New & now
Meet the unofficial hero whose tactics helped the Knights of Malta win the 1565 siege
Several streets in Malta have been named after him!

Caroline Curmi

Spying tactics have evolved during the ages, but they have always been a significant part of warfare. For a group of local men, this involved infiltrating Turkish camps and carefully seeking out information which could later be relayed to the Grand Master Jean de la Vallette in the hopes of securing a win against Ottoman forces.

Four Maltese men played an instrumental role in this operation; Andrew Zahra, James Pace, Anton Cascia and Francis Xerri, but it is the fifth man of the group, Toni Bajada, that went down in popular history for his feats of bravery.

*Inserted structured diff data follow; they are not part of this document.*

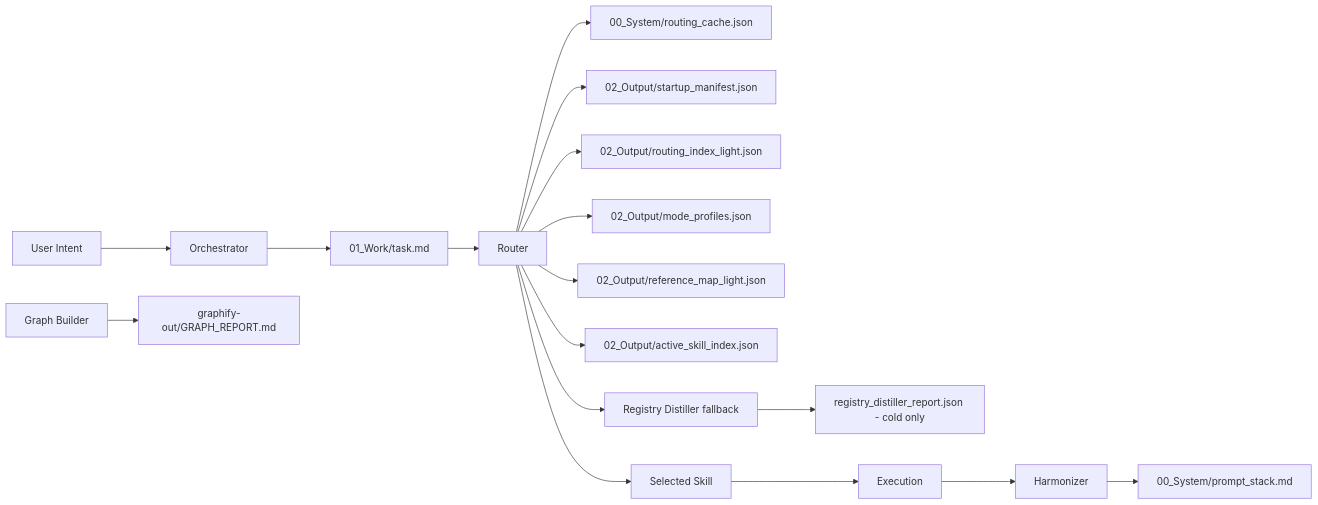
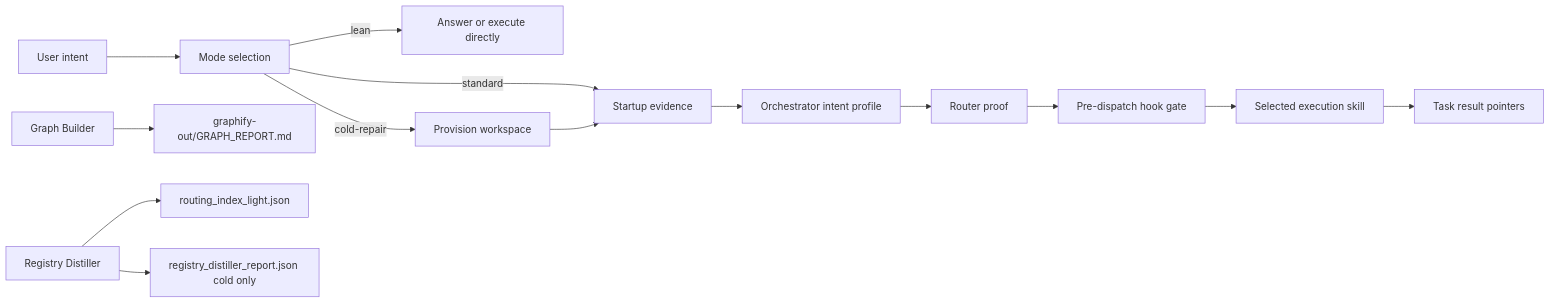
One commit to gumchee95/code-mosa-framework changed the diagram in README.md. Above: the diagram before and after it, drawn with Mermaid. The commit also changed other lines of this file, not shown here.

Commit message:
Refresh README for MOSA v3.5 lean mode

````diff
--- a/README.md
+++ b/README.md
@@ -37,19 +31,16 @@
 ```mermaid
 graph LR
-  U["User Intent"] --> O["Orchestrator"]
-  O --> T["01_Work/task.md"]
-  T --> R["Router"]
-  R --> C["00_System/routing_cache.json"]
-  R --> SM["02_Output/startup_manifest.json"]
-  R --> RI["02_Output/routing_index_light.json"]
-  R --> MP["02_Output/mode_profiles.json"]
-  R --> RM["02_Output/reference_map_light.json"]
-  R --> AS["02_Output/active_skill_index.json"]
-  R --> D["Registry Distiller fallback"]
-  D --> FR["registry_distiller_report.json - cold only"]
-  R --> S["Selected Skill"]
-  S --> W["Execution"]
-  W --> H["Harmonizer"]
-  H --> P["00_System/prompt_stack.md"]
+  U["User intent"] --> M["Mode selection"]
+  M -->|"lean"| L["Answer or execute directly"]
+  M -->|"standard"| S["Startup evidence"]
+  M -->|"cold-repair"| P["Provision workspace"]
+  P --> S
+  S --> O["Orchestrator intent profile"]
+  O --> R["Router proof"]
+  R --> H["Pre-dispatch hook gate"]
+  H --> E["Selected execution skill"]
+  E --> T["Task result pointers"]
   G["Graph Builder"] --> GR["graphify-out/GRAPH_REPORT.md"]
+  D["Registry Distiller"] --> RI["routing_index_light.json"]
+  D --> FR["registry_distiller_report.json cold only"]
 ```
````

Once a prisoner of the Turks, Toni had used his time in captivity wisely and picked up the language. Little did he know that this skill would become invaluably useful during the Great Siege. Hand-picked by La Vallette himself, Toni, along with the other four spies would pass themselves off as Turkish soldiers, with his knowledge of the language undoubtedly facilitating the task of eavesdropping and siphoning crucial information from the enemies.

He is most celebrated for his incredible physical feats – not with a sword or bow, but with swimming. Indeed, during the sieges on Birgu and Senglea, he would swim between the two cities under the cover of darkness, relaying crucial information to the Knights and Maltese people. This arrangement continued for an extended period of time, after which he'd swim back to his original post to continue his mission for another day.

As popular history dictates, Toni is often remembered as the ultimate (but unofficial) Maltese hero during the Great Siege. Several streets across the islands have in fact been named after him, most notably an alley in Valletta while a book was published about his feats, penned by Emilio Lombardi. While the role he and his team mates played was instrumental in spinning a win for the Knights of Malta, there were many other Maltese civilians who served their cause with equal bravery.p>

Over 3,000 Maltese men joined the Maltese defence as soldiers, with many them falling in battle. Total civilian casualties reach 7,000 and the Knights of Malta too suffered great losses, with a bit more than a third of their troops succumbing to their injuries.

Here’s a thanks to all the brave men that risked and laid down their lives for us!

28th November 2023


Caroline Curmi
Written by
Caroline Curmi
When she’s not having a quarter-life crisis, Caroline is either drawing in a café, frittering her salary on sushi or swearing at traffic in full-on Gozitan. There is also the occasional daytime drink somewhere in the equation. Or two. A creative must be allowed at least one vice.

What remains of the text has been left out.